Let’s just clear something up about yoga before you offer me an excuse about what you cannot do. You do NOT have to be able to touch your toes as a pre-requisite for attending a yoga class. I am not sure when or where the myth began that flexibility was a prerequisite for practicing yoga, but I assure you, it is not. Everything takes practice, yoga included. Yogis do not wake up and get out of bed every morning and jump right into headstands, one-legged standing twists, and dropping into backbends. In fact, it takes quite a bit of guided teaching and warm up to get into the poses we practice. But practice is what we do, to continue evolving and working towards the more complex poses and subtleties that yoga offers us.
Working in the field of physical health and wellness has given me the privilege of having a great deal of friends who run marathons, do CrossFit training, dance in professional companies, train martial arts, and every single one of them practices their discipline on a regular ongoing basis. Yoga is no different. Flexibility does not come naturally to most of us, and as we age it becomes all the more challenging. We don’t practice yoga because we already can touch our toes before stepping onto the mat. We practice yoga so that we can work towards touching our toes and continue deepening our practice in an authentic way.
Come as you are. That is all we ask of you. After a practice or two, you will begin to learn what poses are accessible for you, what feels amazing, as well as which poses aren’t so comfortable. Notice and learn from the cues your body and mind offer you. Don’t judge them or yourself, simply be the witness to your own experience on the mat.
Any given student in my class may have a previous injury, a minor limitation, a stiff back, a busted knee, a mental-health issue, a pregnant belly, or an autoimmune disease I have never heard of in my life. But all of these things offer us an opportunity to challenge ourselves and explore poses in a unique way that works for our specific physical body. Don’t let limitations make you feel bad or guilty about what you can’t do. Own the limitations, and work with them. You will overcome these challenges in the same way you have overcome other obstacles in your life.
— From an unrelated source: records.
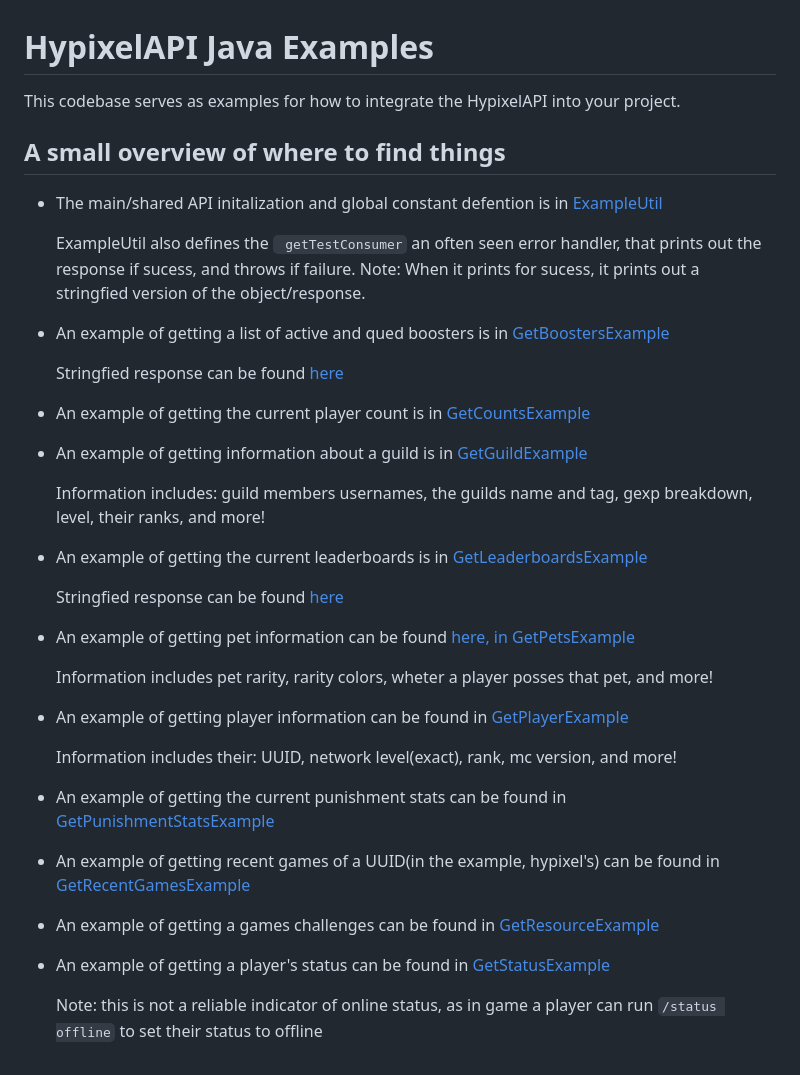
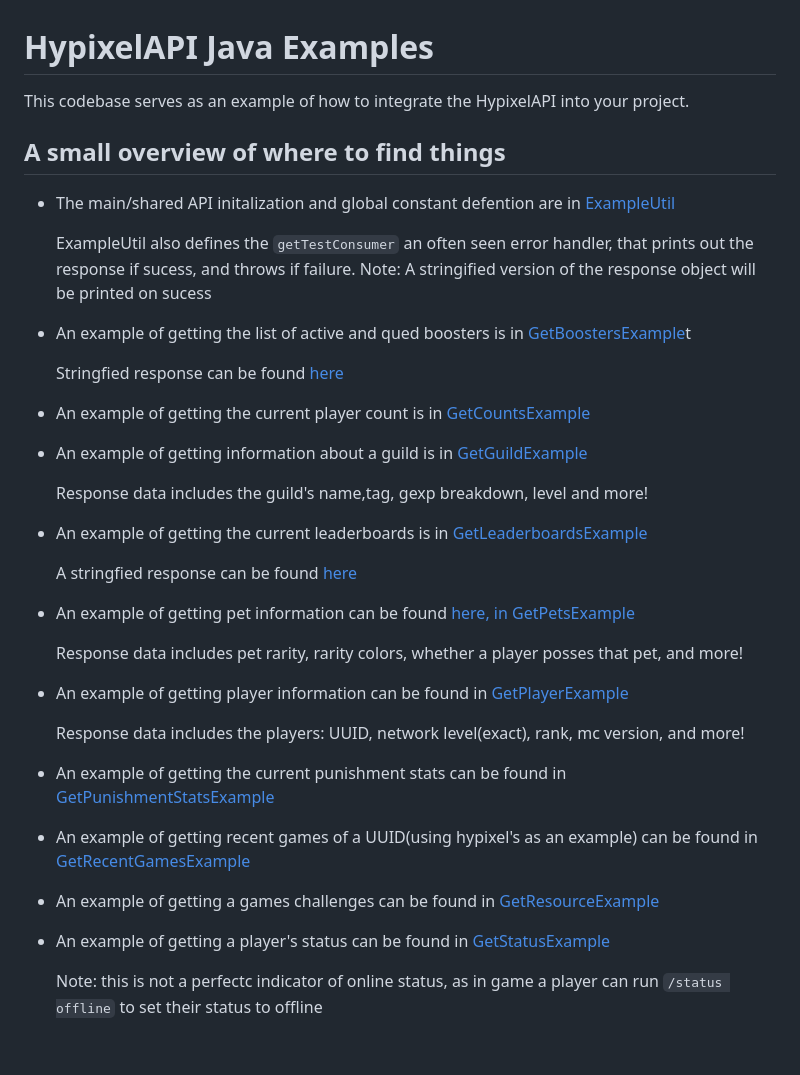
Before and after one commit to HypixelDev/PublicAPI, a Markdown page: hypixel-api-example/README.md, the part around the change. Drawn GitHub-style.

Commit message:
fix small grammatical issues in README

```diff
--- a/hypixel-api-example/README.md
+++ b/hypixel-api-example/README.md
@@ -1,35 +1,35 @@
 # HypixelAPI Java Examples
 
-This codebase serves as examples for how to integrate the HypixelAPI into your project.
+This codebase serves as an example of how to integrate the HypixelAPI into your project.
 
 ## A small overview of where to find things
 
-- The main/shared API initalization and global constant defention is in [ExampleUtil](https://github.com/HypixelDev/PublicAPI/blob/master/hypixel-api-example/src/main/java/net/hypixel/api/example/ExampleUtil.java)
+- The main/shared API initalization and global constant defention are in [ExampleUtil](https://github.com/HypixelDev/PublicAPI/blob/master/hypixel-api-example/src/main/java/net/hypixel/api/example/ExampleUtil.java)
 
-   ExampleUtil also defines the ` getTestConsumer` an often seen error handler, that prints out the response if sucess, and throws if failure.
-  Note: When it prints for sucess, it prints out a stringfied version of the object/response.
-- An example of getting a list of active and qued boosters is in [GetBoostersExample](https://github.com/HypixelDev/PublicAPI/blob/master/hypixel-api-example/src/main/java/net/hypixel/api/example/GetBoostersExample.java)
+   ExampleUtil also defines the `getTestConsumer` an often seen error handler, that prints out the response if sucess, and throws if failure.
+  Note: A stringified version of the response object will be printed on sucess
+- An example of getting the list of active and qued boosters is in [GetBoostersExample](https://github.com/HypixelDev/PublicAPI/blob/master/hypixel-api-example/src/main/java/net/hypixel/api/example/GetBoostersExample.java)t
 
   Stringfied response can be found [here](https://github.com/HypixelDev/PublicAPI/blob/master/hypixel-api-core/src/main/java/net/hypixel/api/reply/BoostersReply.java#L87C1-L99C6)
 - An example of getting the current player count is in [GetCountsExample](https://github.com/HypixelDev/PublicAPI/blob/master/hypixel-api-example/src/main/java/net/hypixel/api/example/GetCountsExample.java)
 - An example of getting information about a guild is in [GetGuildExample](https://github.com/HypixelDev/PublicAPI/blob/master/hypixel-api-example/src/main/java/net/hypixel/api/example/GetGuildExample.java)
 
-  Information includes: guild members usernames, the guilds name and tag, gexp breakdown, level, their ranks, and more!
+  Response data includes the guild's name,tag, gexp breakdown, level and more!
 - An example of getting the current leaderboards is in [GetLeaderboardsExample](https://github.com/HypixelDev/PublicAPI/blob/master/hypixel-api-example/src/main/java/net/hypixel/api/example/GetLeaderboardsExample.java)
 
-  Stringfied response can be found [here](https://github.com/HypixelDev/PublicAPI/blob/master/hypixel-api-core/src/main/java/net/hypixel/api/reply/LeaderboardsReply.java#L55C1-L63C10)
+  A stringfied response can be found [here](https://github.com/HypixelDev/PublicAPI/blob/master/hypixel-api-core/src/main/java/net/hypixel/api/reply/LeaderboardsReply.java#L55C1-L63C10)
 - An example of getting pet information can be found [here, in GetPetsExample](https://github.com/firetrqck/PublicAPI/blob/master/hypixel-api-example/src/main/java/net/hypixel/api/example/GetPetsExample.java)
 
-  Information includes pet rarity, rarity colors, wheter a player posses that pet, and more!
+  Response data includes pet rarity, rarity colors, whether a player posses that pet, and more!
 - An example of getting player information can be found in [GetPlayerExample](https://github.com/HypixelDev/PublicAPI/blob/master/hypixel-api-example/src/main/java/net/hypixel/api/example/GetPlayerExample.java)
 
-  Information includes their: UUID, network level(exact), rank, mc version, and more!
+  Response data includes the players: UUID, network level(exact), rank, mc version, and more!
 - An example of getting the current punishment stats can be found in [GetPunishmentStatsExample](https://github.com/HypixelDev/PublicAPI/blob/master/hypixel-api-example/src/main/java/net/hypixel/api/example/GetPunishmentStatsExample.java)
-- An example of getting recent games of a UUID(in the example, hypixel's) can be found in [GetRecentGamesExample](https://github.com/HypixelDev/PublicAPI/blob/master/hypixel-api-example/src/main/java/net/hypixel/api/example/GetRecentGamesExample.java)
+- An example of getting recent games of a UUID(using hypixel's as an example) can be found in [GetRecentGamesExample](https://github.com/HypixelDev/PublicAPI/blob/master/hypixel-api-example/src/main/java/net/hypixel/api/example/GetRecentGamesExample.java)
 <!-- in development and not much information available, done to my understanding -->
 - An example of getting a games challenges can be found in [GetResourceExample](https://github.com/HypixelDev/PublicAPI/blob/master/hypixel-api-example/src/main/java/net/hypixel/api/example/GetResourceExample.java)
 - An example of getting a player's status can be found in [GetStatusExample](https://github.com/HypixelDev/PublicAPI/blob/master/hypixel-api-example/src/main/java/net/hypixel/api/example/GetStatusExample.java)
 
-  Note: this is not a reliable indicator of online status, as in game a player can run `/status offline` to set their status to offline
+  Note: this is not a perfectc indicator of online status, as in game a player can run `/status offline` to set their status to offline
 
 <!-- I have not the slightest clue what KeyInfoExample even is -->
```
The biggest challenge and obstacle in front of you, is simply to show up to practice yoga and arrive on the mat. The prerequisites are that you come to class, have a body to work with, turn off your cell phone and leave your shoes and socks outside the studio. Leave the rest up to the teacher. Allow yourself to be guided in and out of postures. If you don’t like the teacher, find another class and keep trying new classes until you find a teacher that resonates with you. Practice yoga without offering an excuse for what you can or cannot do. Open your mind to the possibility of practicing and allow yourself to be mentally present as you do so. In the back of your mind, just remember…. Savasana is on its way.